◆ **TASK STATEMENT**
Return each line of the records below in which the string "rngs" turns up.

◆ **Data records**

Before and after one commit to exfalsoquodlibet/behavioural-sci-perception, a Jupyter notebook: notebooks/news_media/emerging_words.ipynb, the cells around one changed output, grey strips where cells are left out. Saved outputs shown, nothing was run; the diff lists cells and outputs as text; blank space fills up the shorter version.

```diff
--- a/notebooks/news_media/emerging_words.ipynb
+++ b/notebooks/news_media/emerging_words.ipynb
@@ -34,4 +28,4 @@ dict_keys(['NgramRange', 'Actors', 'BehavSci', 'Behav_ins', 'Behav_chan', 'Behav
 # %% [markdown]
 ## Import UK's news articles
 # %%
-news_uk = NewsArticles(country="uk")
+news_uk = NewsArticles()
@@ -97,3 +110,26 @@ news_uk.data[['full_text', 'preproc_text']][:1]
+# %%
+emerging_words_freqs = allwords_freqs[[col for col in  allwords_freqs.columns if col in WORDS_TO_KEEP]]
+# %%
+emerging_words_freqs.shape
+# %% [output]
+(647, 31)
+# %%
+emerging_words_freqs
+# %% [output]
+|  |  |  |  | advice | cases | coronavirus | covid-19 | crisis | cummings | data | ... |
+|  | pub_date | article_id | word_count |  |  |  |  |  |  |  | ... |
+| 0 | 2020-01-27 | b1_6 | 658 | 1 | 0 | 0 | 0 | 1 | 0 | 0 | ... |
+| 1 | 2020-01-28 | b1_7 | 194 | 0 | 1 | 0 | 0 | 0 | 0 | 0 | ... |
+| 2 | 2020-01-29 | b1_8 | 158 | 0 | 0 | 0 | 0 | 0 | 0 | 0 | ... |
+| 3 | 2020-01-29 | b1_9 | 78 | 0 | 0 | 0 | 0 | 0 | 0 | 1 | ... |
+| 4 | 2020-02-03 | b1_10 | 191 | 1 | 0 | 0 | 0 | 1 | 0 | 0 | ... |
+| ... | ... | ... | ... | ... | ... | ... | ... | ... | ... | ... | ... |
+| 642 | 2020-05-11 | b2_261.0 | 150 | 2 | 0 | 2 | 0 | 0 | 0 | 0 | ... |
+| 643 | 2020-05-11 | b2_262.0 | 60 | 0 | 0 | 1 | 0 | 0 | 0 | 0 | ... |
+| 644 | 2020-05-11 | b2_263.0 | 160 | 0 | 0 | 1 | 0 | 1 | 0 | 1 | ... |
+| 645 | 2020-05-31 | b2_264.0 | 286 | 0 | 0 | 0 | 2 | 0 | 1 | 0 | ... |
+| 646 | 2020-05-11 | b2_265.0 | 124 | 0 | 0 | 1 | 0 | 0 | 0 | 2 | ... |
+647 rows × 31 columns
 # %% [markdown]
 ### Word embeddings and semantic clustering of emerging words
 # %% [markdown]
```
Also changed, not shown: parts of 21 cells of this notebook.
==
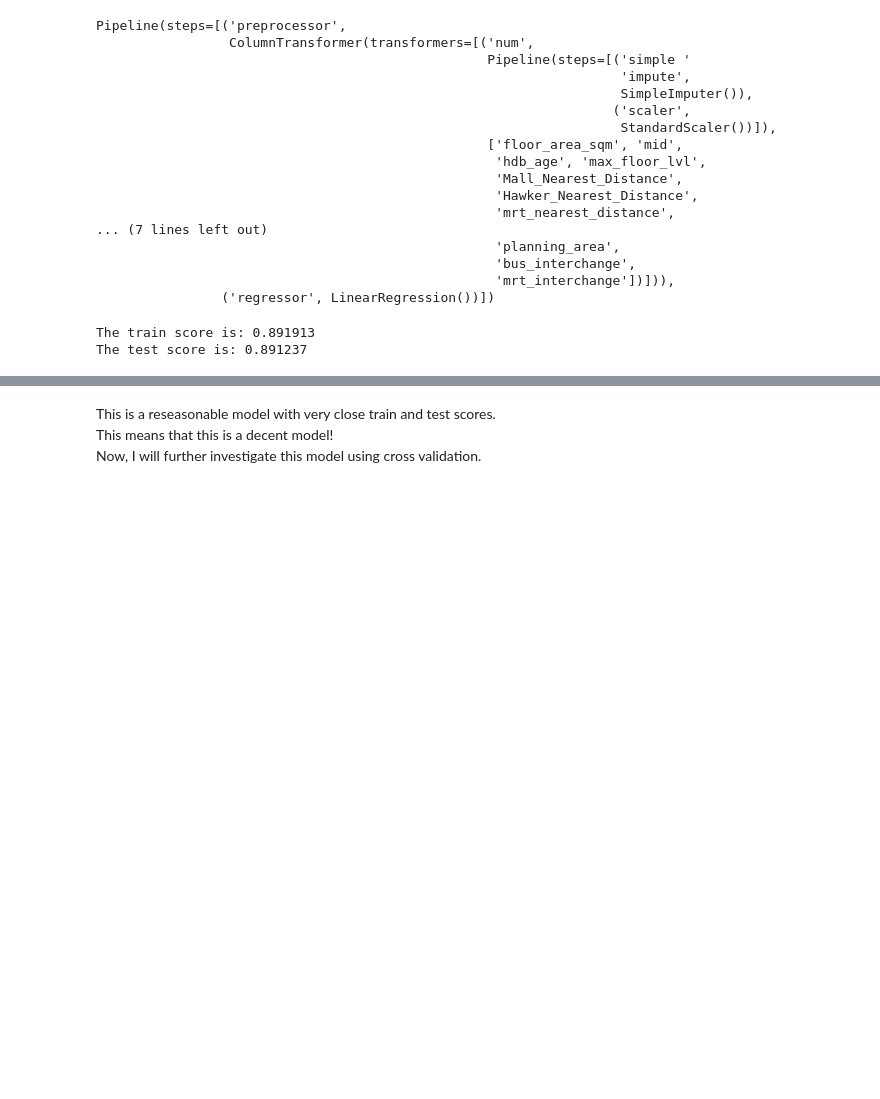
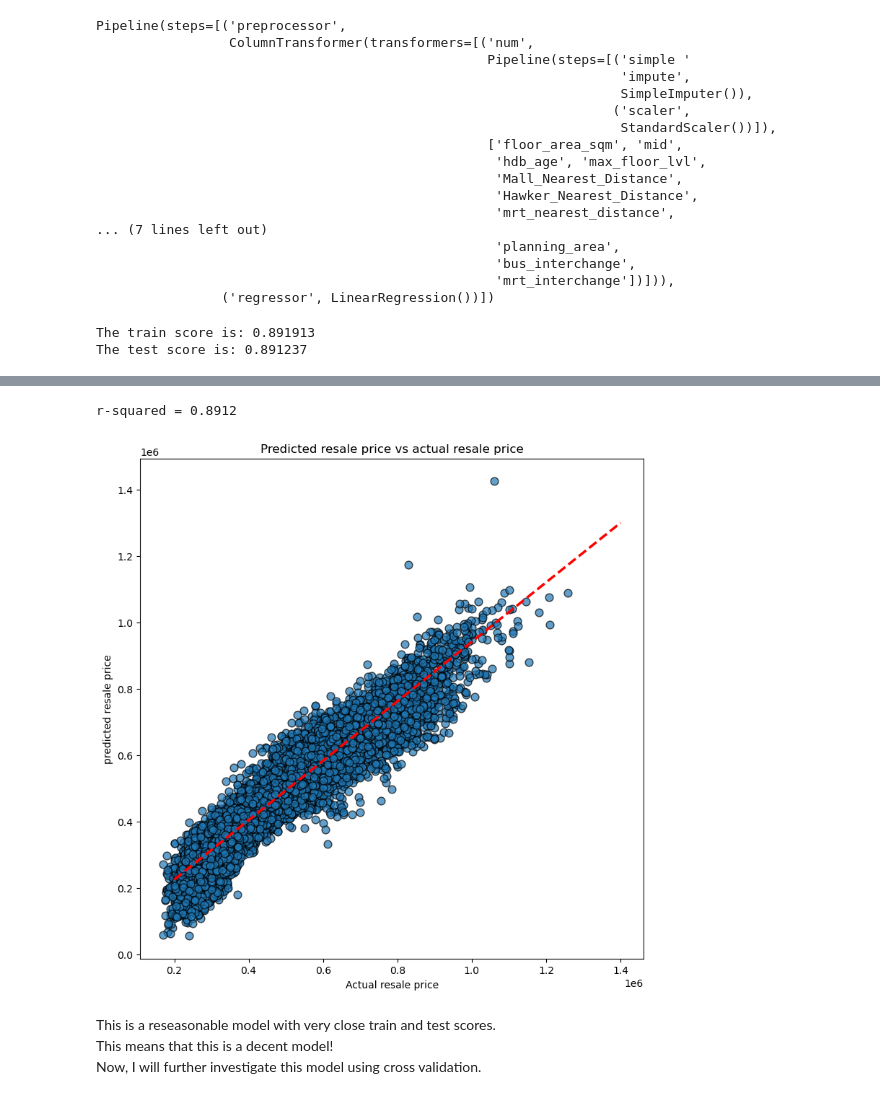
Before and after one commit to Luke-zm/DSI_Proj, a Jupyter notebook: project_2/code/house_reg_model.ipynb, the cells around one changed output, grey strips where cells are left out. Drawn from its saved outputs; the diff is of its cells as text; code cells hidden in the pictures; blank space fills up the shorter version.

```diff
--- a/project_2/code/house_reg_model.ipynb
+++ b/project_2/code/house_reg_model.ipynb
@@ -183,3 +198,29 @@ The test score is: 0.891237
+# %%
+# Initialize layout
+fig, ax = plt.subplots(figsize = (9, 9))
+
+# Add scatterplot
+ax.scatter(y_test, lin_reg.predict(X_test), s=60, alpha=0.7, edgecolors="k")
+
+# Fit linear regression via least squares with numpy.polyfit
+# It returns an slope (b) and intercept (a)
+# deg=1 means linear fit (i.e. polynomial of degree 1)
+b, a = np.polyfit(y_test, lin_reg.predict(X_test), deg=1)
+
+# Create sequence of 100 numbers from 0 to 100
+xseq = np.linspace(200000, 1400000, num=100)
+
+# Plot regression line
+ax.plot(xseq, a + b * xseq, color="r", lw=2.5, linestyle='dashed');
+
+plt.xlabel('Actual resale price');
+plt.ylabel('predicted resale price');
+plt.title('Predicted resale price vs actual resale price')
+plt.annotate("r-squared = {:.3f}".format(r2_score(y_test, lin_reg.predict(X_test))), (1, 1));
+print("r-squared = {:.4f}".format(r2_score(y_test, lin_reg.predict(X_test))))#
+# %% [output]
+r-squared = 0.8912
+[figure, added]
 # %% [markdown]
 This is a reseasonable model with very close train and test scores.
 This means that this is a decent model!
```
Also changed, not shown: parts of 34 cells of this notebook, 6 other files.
---
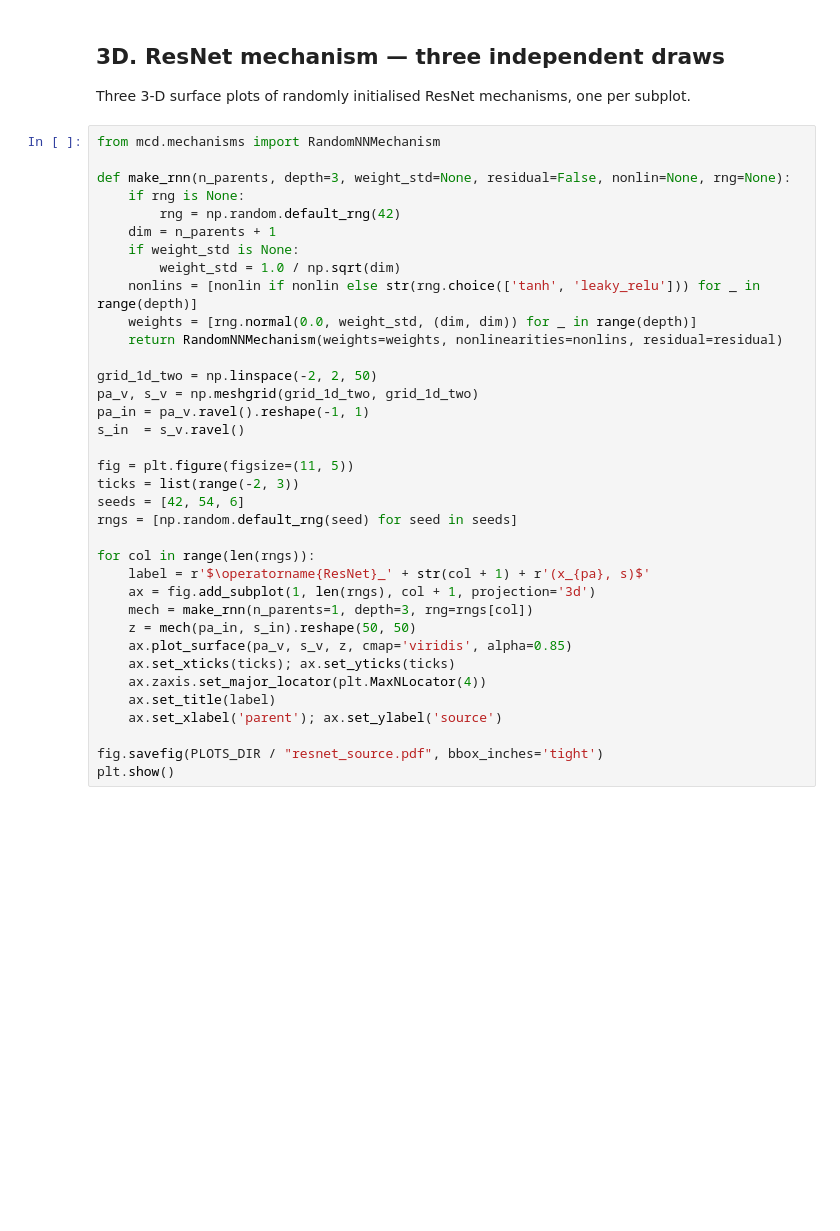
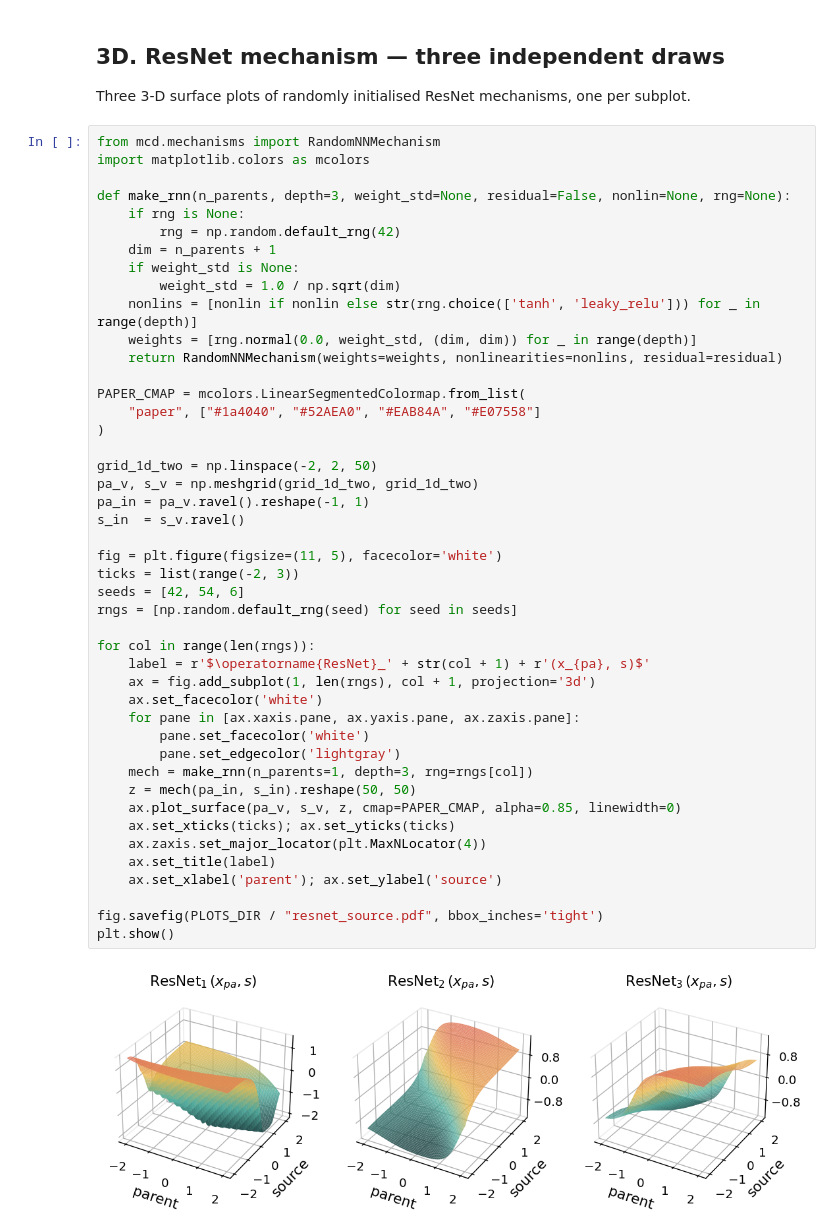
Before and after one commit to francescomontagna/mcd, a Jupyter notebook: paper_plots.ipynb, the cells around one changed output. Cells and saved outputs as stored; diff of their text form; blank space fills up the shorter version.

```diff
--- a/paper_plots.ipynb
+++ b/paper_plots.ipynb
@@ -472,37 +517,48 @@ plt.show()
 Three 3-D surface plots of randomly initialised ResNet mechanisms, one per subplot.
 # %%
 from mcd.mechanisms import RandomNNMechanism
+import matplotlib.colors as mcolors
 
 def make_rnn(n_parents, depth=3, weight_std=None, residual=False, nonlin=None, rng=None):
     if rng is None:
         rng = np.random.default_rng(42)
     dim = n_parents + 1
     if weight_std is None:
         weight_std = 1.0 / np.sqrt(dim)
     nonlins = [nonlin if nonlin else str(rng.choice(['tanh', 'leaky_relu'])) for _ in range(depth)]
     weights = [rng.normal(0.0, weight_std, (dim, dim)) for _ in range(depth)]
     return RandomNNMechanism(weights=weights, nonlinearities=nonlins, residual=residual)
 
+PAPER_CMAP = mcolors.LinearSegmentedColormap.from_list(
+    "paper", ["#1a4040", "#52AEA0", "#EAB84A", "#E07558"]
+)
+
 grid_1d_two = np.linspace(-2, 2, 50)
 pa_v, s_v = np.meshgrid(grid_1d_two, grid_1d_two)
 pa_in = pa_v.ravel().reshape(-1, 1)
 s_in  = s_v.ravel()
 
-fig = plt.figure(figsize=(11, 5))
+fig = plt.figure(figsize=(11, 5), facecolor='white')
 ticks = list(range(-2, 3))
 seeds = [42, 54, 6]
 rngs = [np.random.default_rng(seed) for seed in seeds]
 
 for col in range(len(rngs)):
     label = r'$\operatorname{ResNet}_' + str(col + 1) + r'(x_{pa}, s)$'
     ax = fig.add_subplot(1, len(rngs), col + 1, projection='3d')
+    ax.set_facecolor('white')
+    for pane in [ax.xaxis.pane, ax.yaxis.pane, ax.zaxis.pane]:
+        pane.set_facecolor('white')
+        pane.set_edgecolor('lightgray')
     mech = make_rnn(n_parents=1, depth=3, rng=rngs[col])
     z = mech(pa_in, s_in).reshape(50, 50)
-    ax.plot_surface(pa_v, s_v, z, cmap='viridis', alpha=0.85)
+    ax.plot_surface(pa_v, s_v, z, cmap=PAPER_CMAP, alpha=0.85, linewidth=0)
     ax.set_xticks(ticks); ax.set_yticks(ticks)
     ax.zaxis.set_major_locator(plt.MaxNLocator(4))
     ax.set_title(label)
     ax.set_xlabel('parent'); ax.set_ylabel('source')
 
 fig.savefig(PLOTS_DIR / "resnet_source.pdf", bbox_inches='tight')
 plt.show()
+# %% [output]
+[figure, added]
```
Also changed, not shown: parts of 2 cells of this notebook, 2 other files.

◆ **SOLVED EXERCISE**
 rngs = [np.random.default_rng(seed) for seed in seeds]
 for col in range(len(rngs)):
     ax = fig.add_subplot(1, len(rngs), col + 1, projection='3d')
     mech = make_rnn(n_parents=1, depth=3, rng=rngs[col])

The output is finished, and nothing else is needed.